======== The input

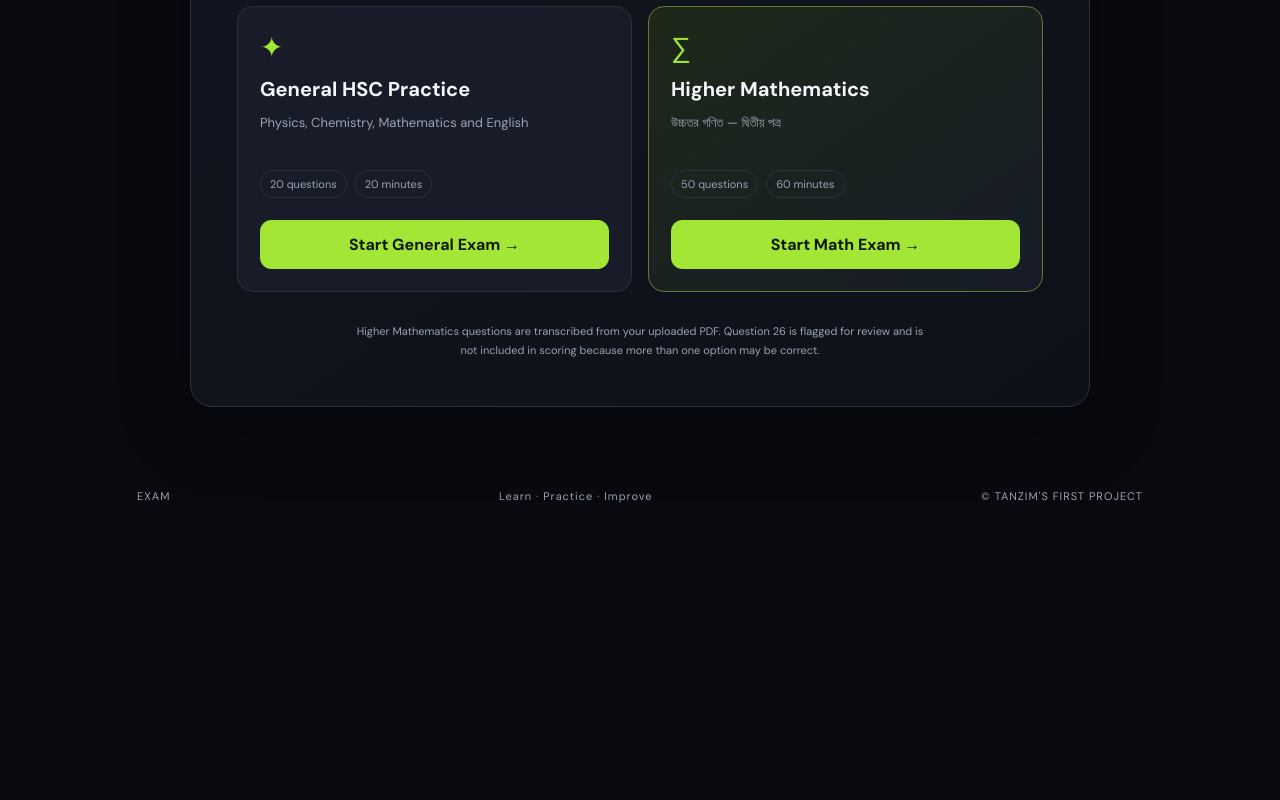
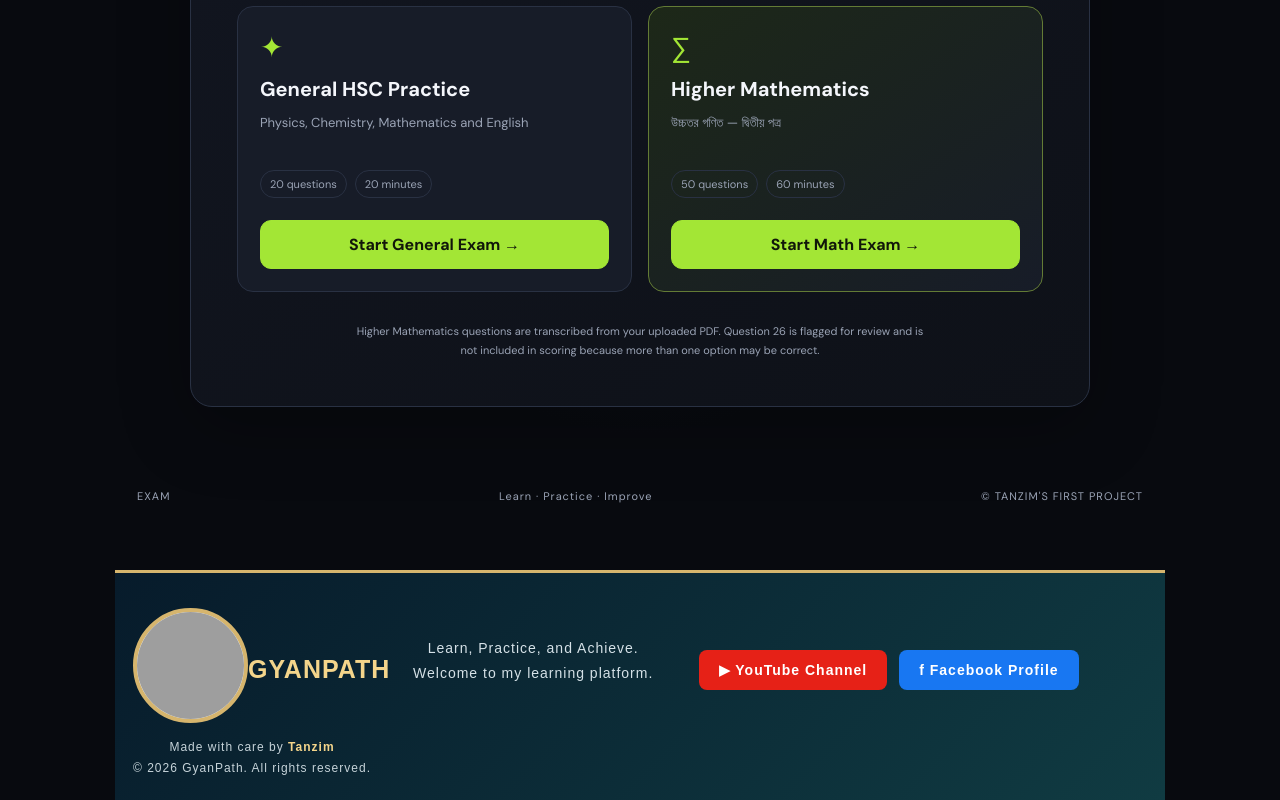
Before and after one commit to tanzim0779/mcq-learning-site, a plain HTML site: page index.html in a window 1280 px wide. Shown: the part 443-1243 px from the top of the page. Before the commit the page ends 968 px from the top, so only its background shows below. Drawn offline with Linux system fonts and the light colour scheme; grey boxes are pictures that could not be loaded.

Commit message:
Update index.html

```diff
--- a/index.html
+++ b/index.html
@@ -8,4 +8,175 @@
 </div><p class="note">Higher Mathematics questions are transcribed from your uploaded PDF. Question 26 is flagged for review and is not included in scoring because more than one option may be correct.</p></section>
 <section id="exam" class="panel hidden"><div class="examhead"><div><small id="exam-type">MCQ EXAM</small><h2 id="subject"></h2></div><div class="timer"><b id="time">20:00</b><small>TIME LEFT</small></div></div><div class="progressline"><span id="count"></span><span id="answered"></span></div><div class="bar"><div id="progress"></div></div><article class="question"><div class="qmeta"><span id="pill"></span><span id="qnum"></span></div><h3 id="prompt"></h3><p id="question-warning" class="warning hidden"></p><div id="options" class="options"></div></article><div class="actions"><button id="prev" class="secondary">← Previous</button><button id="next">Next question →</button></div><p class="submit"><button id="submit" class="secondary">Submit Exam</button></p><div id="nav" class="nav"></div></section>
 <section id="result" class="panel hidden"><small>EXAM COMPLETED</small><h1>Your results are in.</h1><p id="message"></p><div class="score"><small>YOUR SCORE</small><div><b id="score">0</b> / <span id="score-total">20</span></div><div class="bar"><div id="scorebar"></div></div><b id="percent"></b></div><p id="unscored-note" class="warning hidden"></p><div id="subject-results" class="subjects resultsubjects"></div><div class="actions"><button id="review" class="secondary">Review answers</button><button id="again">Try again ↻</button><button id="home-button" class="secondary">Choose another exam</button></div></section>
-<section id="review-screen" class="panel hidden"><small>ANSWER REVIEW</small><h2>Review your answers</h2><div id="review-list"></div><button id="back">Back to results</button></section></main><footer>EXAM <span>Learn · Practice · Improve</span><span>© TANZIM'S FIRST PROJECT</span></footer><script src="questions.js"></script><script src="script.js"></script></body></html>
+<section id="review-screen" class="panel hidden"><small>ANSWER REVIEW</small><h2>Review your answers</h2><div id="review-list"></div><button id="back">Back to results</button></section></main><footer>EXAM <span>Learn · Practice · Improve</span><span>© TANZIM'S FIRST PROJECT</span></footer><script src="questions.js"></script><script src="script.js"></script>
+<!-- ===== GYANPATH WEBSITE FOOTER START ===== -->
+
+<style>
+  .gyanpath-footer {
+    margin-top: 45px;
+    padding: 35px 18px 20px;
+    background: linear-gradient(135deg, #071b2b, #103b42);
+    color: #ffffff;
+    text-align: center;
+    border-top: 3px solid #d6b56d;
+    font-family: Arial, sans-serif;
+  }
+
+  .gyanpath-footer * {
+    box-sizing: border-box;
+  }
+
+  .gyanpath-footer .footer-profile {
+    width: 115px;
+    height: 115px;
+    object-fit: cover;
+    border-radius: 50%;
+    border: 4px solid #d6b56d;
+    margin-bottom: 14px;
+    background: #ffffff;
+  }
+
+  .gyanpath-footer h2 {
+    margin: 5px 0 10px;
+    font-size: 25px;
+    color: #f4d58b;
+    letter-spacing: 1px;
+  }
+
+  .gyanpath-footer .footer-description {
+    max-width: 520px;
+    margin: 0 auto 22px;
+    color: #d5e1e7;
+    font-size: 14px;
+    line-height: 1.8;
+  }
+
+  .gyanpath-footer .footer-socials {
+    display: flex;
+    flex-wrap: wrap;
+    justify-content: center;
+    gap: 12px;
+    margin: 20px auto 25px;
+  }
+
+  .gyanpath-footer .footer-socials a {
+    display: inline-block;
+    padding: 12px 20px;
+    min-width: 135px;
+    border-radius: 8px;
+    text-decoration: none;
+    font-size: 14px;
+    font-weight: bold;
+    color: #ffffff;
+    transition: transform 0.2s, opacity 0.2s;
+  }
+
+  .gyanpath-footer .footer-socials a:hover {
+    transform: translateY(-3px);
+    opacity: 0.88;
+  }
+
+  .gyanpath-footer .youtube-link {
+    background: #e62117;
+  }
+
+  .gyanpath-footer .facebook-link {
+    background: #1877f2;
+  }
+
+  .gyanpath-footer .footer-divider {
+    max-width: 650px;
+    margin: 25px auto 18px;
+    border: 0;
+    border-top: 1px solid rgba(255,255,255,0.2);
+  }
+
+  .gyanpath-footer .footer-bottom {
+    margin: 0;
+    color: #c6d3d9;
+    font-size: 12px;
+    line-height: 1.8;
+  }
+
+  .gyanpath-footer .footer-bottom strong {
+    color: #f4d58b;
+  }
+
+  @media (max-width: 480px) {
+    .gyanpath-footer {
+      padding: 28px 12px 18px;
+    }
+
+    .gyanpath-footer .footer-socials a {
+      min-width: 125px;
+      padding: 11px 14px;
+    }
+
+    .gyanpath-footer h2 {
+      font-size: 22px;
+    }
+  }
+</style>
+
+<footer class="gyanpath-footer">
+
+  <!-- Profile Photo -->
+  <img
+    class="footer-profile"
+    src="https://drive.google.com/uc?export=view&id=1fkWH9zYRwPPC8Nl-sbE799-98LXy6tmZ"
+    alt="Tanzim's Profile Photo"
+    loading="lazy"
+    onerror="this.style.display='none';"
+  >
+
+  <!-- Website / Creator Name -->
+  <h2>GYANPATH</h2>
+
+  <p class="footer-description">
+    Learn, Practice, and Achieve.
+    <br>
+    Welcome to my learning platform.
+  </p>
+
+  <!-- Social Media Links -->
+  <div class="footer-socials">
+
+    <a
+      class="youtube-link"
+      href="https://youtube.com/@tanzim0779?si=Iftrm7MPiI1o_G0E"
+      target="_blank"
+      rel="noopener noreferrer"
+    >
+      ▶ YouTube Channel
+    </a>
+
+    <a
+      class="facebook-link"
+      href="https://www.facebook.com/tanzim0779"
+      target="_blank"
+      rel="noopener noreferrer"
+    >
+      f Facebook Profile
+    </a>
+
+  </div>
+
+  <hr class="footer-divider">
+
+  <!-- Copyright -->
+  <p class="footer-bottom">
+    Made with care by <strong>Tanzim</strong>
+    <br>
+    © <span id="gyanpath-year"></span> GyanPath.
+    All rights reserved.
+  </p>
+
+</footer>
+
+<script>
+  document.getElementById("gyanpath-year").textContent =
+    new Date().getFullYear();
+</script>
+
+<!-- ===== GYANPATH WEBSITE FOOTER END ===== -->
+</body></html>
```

================
======== The input

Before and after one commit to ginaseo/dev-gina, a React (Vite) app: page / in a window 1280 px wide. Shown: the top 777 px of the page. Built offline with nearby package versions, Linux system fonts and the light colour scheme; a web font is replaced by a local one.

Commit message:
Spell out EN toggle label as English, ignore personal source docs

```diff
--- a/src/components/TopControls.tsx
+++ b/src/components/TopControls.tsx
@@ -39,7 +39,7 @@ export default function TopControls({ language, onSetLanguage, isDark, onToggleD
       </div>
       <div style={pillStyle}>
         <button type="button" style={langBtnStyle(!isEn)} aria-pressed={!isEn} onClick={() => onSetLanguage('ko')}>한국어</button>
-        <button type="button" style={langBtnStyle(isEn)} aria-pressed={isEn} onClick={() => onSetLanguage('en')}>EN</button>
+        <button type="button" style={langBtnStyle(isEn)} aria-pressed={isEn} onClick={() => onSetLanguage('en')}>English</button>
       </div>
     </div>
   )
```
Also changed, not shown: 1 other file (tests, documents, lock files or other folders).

================
======== The input

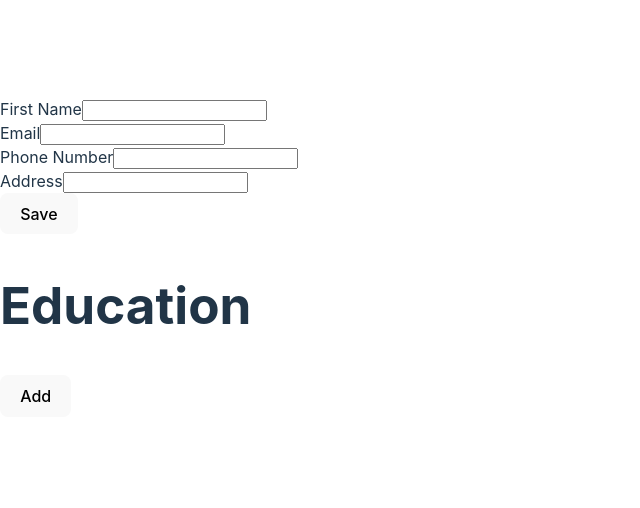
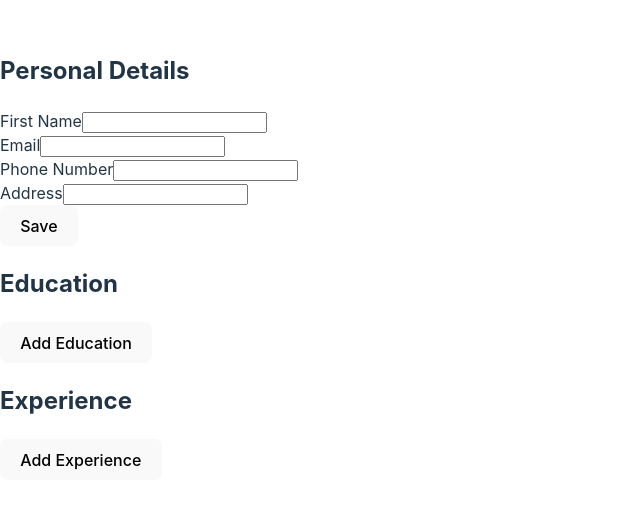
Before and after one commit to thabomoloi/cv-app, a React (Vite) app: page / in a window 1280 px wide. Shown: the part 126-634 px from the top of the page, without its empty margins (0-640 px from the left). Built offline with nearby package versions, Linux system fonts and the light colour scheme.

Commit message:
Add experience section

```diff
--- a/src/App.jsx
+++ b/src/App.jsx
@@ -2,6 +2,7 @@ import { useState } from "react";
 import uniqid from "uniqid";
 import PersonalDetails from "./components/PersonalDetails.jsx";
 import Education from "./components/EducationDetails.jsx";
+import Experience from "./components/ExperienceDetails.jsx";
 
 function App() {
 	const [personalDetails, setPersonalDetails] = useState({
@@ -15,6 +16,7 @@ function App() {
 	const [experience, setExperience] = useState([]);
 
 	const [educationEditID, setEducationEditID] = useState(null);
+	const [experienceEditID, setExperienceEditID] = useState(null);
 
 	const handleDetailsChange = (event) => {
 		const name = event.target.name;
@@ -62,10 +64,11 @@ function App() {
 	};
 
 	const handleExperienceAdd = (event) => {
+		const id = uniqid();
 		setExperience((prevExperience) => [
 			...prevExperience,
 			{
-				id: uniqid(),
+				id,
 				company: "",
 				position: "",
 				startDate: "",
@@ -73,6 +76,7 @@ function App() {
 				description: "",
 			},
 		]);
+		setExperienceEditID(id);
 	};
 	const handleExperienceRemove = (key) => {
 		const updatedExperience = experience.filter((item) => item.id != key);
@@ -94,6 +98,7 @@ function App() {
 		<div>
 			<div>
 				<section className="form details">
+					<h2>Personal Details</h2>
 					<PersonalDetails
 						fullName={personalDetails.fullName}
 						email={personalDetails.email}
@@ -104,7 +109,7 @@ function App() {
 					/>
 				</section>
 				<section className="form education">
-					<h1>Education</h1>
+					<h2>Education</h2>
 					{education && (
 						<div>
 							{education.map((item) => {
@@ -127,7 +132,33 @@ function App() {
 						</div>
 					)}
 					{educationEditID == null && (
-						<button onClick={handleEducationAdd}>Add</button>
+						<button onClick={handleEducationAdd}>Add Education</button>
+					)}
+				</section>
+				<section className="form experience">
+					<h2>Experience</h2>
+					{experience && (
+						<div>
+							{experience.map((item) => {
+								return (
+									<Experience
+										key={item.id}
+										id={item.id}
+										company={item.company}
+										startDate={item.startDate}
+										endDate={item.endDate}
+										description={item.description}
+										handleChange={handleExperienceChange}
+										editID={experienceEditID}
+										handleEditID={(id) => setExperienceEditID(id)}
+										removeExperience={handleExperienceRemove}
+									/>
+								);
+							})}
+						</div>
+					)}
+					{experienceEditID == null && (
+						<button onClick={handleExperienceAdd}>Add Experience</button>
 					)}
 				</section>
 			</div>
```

================

### About this exercise
Provide nothing but the number of lines in the material above in which the string "padding" is found.

### Response
4